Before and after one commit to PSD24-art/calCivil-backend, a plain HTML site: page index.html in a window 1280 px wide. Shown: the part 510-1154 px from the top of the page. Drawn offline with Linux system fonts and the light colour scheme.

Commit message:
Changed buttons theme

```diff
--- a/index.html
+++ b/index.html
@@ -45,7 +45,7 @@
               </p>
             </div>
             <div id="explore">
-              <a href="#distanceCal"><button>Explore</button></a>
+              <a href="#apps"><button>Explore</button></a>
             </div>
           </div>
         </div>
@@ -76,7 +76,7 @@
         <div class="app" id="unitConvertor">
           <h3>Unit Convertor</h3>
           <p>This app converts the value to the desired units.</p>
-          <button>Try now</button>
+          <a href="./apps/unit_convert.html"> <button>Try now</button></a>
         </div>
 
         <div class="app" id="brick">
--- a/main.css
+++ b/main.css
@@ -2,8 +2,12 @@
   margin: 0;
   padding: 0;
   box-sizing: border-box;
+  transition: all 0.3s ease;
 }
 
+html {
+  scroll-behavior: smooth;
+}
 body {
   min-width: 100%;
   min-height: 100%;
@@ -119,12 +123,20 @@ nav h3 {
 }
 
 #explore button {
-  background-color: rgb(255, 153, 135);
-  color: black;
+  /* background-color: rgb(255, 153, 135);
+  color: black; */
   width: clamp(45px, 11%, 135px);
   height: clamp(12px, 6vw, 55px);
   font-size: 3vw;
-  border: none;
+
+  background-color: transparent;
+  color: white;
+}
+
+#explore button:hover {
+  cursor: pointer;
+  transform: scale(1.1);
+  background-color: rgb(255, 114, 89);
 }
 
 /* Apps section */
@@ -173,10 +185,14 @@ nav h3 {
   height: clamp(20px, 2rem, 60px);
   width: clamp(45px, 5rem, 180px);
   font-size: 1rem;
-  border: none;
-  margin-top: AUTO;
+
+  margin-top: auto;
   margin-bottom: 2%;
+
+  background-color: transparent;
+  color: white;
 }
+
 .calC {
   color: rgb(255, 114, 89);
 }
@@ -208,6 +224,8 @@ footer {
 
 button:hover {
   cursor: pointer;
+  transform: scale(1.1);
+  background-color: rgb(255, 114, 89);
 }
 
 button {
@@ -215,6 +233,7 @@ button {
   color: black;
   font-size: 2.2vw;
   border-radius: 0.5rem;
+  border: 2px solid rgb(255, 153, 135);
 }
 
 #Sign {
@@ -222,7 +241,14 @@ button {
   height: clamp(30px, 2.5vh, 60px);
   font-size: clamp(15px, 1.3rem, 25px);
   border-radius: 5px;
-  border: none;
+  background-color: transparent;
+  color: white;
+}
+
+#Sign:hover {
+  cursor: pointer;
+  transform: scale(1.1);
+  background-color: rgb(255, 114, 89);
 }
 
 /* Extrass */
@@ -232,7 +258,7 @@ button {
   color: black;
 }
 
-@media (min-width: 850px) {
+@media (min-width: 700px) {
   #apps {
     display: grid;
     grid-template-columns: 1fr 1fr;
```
···
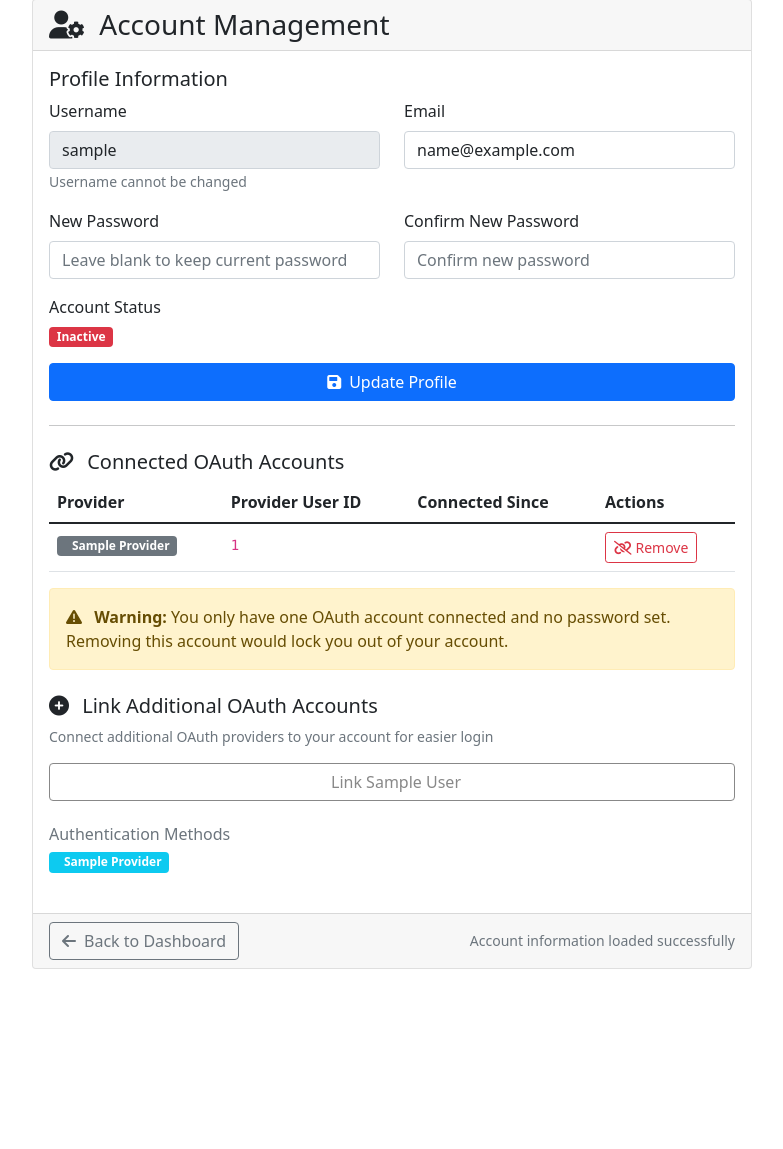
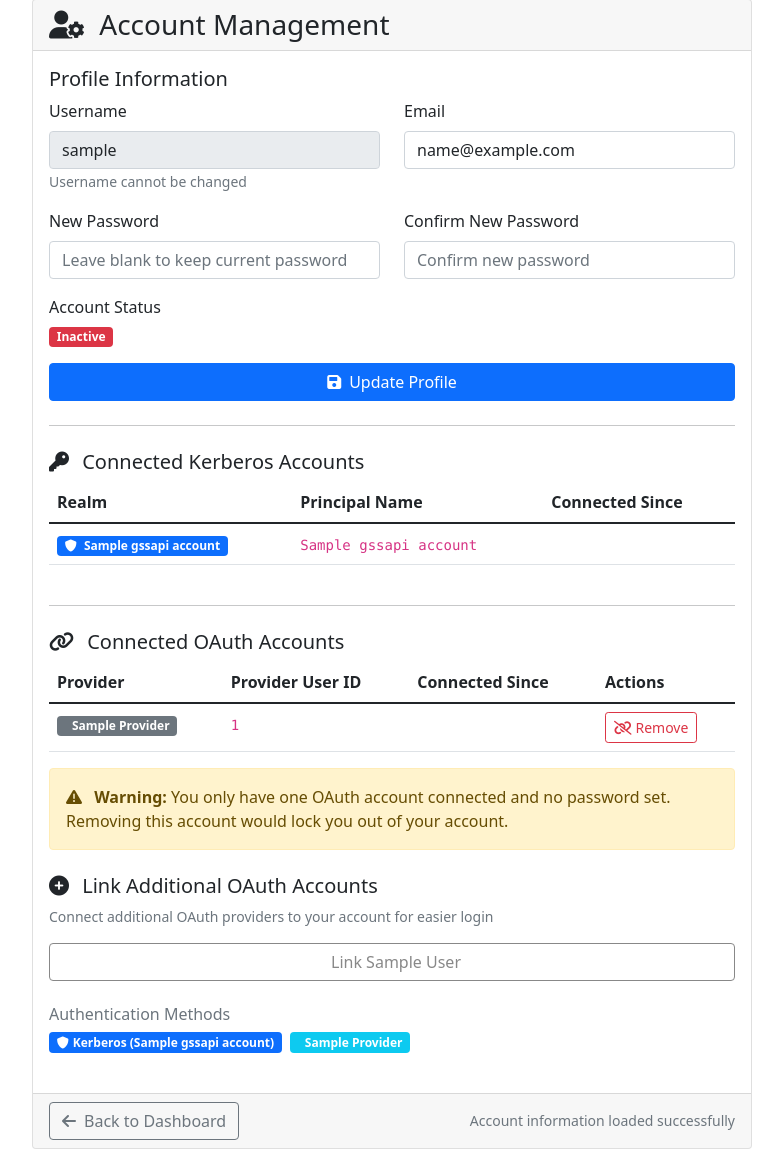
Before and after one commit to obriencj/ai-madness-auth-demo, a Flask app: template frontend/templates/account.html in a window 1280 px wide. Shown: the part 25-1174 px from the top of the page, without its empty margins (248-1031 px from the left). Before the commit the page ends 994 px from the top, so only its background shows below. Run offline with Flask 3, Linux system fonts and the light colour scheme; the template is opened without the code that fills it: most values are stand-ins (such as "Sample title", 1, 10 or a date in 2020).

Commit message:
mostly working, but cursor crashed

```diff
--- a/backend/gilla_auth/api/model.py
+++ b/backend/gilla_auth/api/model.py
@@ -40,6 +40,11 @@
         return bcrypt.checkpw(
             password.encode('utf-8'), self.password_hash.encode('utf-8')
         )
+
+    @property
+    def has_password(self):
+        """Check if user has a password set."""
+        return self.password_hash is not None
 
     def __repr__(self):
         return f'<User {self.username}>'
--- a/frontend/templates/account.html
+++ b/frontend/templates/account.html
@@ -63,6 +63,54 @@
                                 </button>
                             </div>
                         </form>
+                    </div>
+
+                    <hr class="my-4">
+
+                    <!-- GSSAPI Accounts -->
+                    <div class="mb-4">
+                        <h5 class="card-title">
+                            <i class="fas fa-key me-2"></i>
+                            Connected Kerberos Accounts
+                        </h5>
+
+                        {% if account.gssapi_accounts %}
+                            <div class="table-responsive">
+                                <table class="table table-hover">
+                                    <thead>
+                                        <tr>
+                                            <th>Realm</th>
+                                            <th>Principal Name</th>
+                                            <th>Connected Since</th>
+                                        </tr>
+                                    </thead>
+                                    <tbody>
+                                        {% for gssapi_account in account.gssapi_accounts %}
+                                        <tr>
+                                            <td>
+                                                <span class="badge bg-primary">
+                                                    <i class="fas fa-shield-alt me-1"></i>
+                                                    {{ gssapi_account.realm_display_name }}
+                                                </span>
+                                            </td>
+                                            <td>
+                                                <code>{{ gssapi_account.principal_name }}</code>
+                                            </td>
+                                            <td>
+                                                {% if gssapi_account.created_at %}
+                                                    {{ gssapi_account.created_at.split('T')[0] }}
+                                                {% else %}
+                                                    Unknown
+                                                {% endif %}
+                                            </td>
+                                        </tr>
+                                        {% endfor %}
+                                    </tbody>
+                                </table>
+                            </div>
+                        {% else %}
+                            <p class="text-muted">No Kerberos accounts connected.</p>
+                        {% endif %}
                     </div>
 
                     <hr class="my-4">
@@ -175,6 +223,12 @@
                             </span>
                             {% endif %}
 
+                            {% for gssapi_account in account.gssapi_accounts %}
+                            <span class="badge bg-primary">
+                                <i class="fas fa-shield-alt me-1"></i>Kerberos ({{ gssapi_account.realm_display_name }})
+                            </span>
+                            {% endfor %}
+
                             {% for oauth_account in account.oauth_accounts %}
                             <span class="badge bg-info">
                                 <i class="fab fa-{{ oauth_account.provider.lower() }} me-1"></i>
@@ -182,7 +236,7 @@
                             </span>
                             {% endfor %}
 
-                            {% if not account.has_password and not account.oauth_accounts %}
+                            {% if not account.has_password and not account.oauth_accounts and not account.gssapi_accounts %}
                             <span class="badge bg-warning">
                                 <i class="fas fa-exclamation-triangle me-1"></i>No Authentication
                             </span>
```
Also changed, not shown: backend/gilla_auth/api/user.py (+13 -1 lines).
···
◆ Exercise brief:
Some lines in the records above contain "width". Count them and give the number only.

◆ Reply to the task:
5